* WORK INSTRUCTIONS *
Filter the data for lines with the word "بيعطيني" and copy those lines.
===== DATASET =====
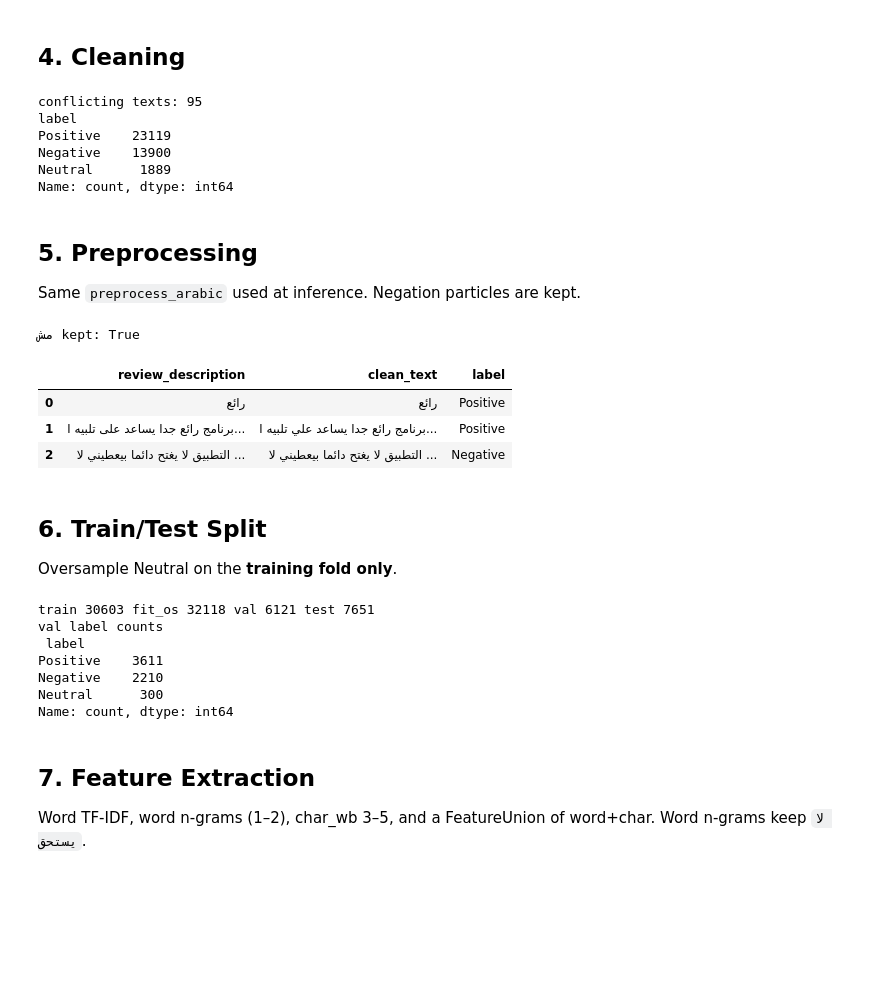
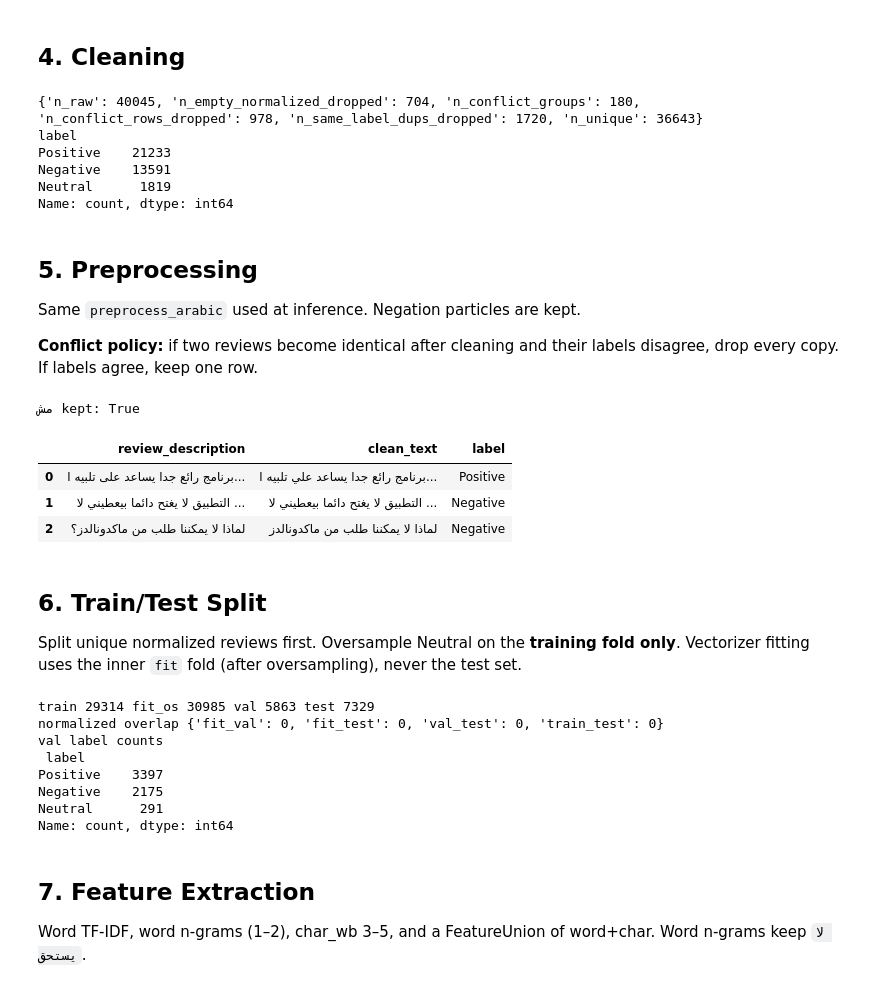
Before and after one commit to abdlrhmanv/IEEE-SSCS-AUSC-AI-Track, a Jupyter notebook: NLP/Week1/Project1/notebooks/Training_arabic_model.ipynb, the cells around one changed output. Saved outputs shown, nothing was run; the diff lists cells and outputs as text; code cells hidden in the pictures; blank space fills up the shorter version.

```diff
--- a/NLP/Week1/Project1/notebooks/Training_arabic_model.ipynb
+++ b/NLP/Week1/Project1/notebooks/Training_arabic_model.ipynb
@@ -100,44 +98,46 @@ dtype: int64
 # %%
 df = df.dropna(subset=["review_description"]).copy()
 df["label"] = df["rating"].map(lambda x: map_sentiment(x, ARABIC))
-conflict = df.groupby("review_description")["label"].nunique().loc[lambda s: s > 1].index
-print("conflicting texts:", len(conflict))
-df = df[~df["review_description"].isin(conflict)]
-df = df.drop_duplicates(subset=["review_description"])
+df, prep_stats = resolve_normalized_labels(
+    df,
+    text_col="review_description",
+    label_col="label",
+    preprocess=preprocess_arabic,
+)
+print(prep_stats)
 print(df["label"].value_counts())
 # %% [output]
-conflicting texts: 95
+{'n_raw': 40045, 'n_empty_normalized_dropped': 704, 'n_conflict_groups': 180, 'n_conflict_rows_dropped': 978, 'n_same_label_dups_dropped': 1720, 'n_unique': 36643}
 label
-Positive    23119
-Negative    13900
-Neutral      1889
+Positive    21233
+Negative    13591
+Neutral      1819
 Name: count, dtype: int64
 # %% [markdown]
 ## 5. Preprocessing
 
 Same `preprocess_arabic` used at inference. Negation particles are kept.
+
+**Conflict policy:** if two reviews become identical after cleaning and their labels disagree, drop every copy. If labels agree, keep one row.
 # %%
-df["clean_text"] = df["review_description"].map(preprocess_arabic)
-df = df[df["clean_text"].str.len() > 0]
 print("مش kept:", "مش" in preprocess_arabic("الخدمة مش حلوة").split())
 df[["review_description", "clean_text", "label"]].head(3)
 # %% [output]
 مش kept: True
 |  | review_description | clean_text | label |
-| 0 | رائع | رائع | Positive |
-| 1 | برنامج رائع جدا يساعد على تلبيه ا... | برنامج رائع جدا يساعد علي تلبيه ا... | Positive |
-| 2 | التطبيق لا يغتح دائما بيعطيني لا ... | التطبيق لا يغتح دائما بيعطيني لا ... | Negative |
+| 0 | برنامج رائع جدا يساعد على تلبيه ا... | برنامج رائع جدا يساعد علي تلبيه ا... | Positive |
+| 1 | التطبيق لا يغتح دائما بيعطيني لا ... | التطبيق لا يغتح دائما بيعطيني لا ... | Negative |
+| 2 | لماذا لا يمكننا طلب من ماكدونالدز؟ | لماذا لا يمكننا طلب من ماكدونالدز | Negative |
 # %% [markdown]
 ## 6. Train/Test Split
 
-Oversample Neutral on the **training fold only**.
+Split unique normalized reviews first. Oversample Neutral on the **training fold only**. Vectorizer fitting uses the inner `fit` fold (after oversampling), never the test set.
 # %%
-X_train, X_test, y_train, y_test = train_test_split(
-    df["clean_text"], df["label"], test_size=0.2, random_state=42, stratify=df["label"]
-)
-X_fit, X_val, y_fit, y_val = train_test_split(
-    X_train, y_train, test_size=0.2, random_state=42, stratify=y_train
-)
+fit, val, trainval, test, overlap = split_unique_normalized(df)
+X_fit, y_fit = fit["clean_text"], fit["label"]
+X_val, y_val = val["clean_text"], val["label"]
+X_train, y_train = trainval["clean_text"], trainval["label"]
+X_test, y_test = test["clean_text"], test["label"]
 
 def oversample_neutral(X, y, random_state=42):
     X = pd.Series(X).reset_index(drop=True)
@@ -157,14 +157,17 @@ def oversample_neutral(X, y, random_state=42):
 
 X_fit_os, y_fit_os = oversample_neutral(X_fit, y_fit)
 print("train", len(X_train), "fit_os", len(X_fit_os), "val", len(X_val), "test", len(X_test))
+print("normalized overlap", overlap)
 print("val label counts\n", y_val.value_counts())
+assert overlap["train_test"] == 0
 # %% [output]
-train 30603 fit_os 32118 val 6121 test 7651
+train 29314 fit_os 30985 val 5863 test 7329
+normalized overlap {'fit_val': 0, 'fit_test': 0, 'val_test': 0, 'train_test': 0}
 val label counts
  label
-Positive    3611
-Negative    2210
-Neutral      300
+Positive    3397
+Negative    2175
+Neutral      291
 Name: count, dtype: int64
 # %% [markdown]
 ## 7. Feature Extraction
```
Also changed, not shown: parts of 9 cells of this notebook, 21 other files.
=====
===== DATASET =====
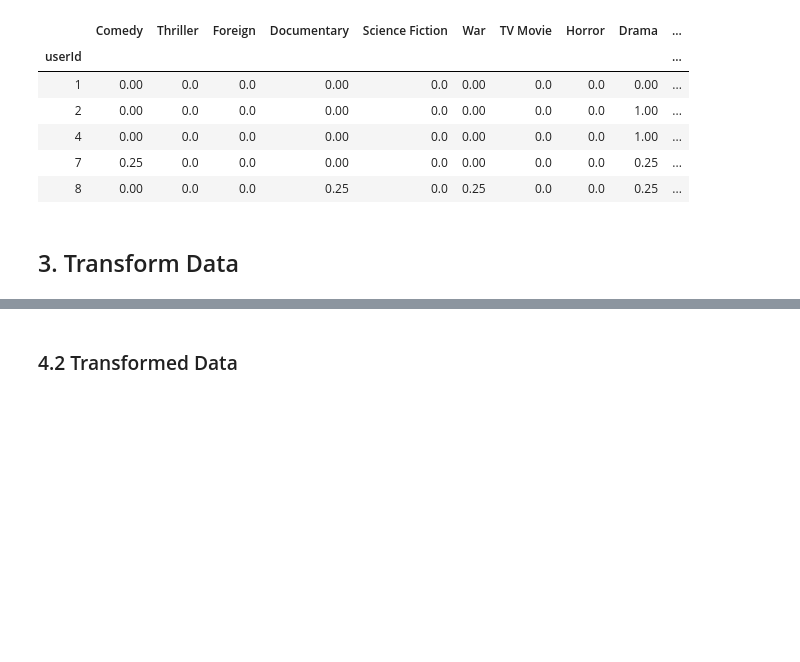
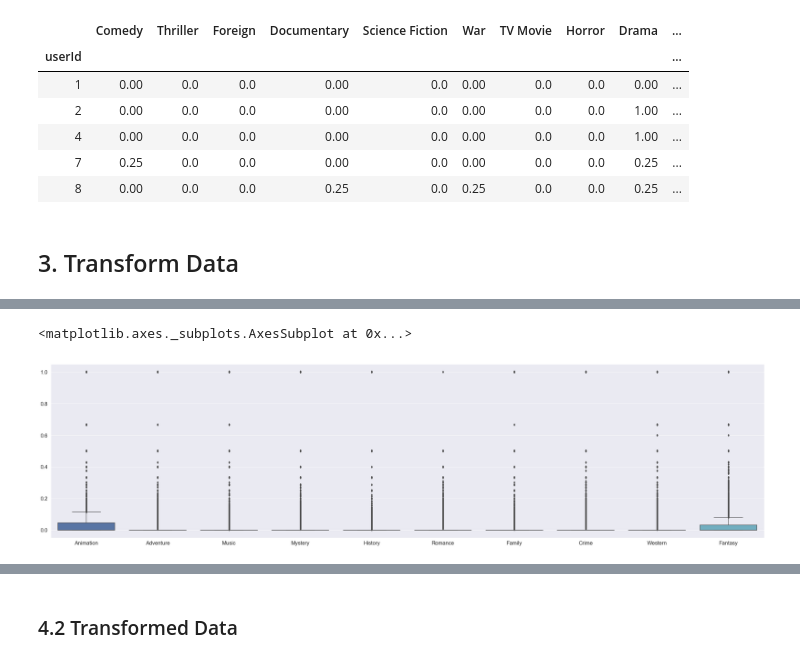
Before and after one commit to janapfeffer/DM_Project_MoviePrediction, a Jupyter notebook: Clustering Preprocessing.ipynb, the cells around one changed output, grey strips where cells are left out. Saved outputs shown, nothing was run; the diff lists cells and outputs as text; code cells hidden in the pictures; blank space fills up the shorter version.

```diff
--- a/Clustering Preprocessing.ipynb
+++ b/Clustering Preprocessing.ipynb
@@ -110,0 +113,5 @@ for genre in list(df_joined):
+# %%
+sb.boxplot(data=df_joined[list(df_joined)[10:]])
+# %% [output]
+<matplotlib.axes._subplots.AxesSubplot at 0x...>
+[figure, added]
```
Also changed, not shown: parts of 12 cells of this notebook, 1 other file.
=====
* RESULT BELOW *
-| 2 | التطبيق لا يغتح دائما بيعطيني لا ... | التطبيق لا يغتح دائما بيعطيني لا ... | Negative |
+| 1 | التطبيق لا يغتح دائما بيعطيني لا ... | التطبيق لا يغتح دائما بيعطيني لا ... | Negative |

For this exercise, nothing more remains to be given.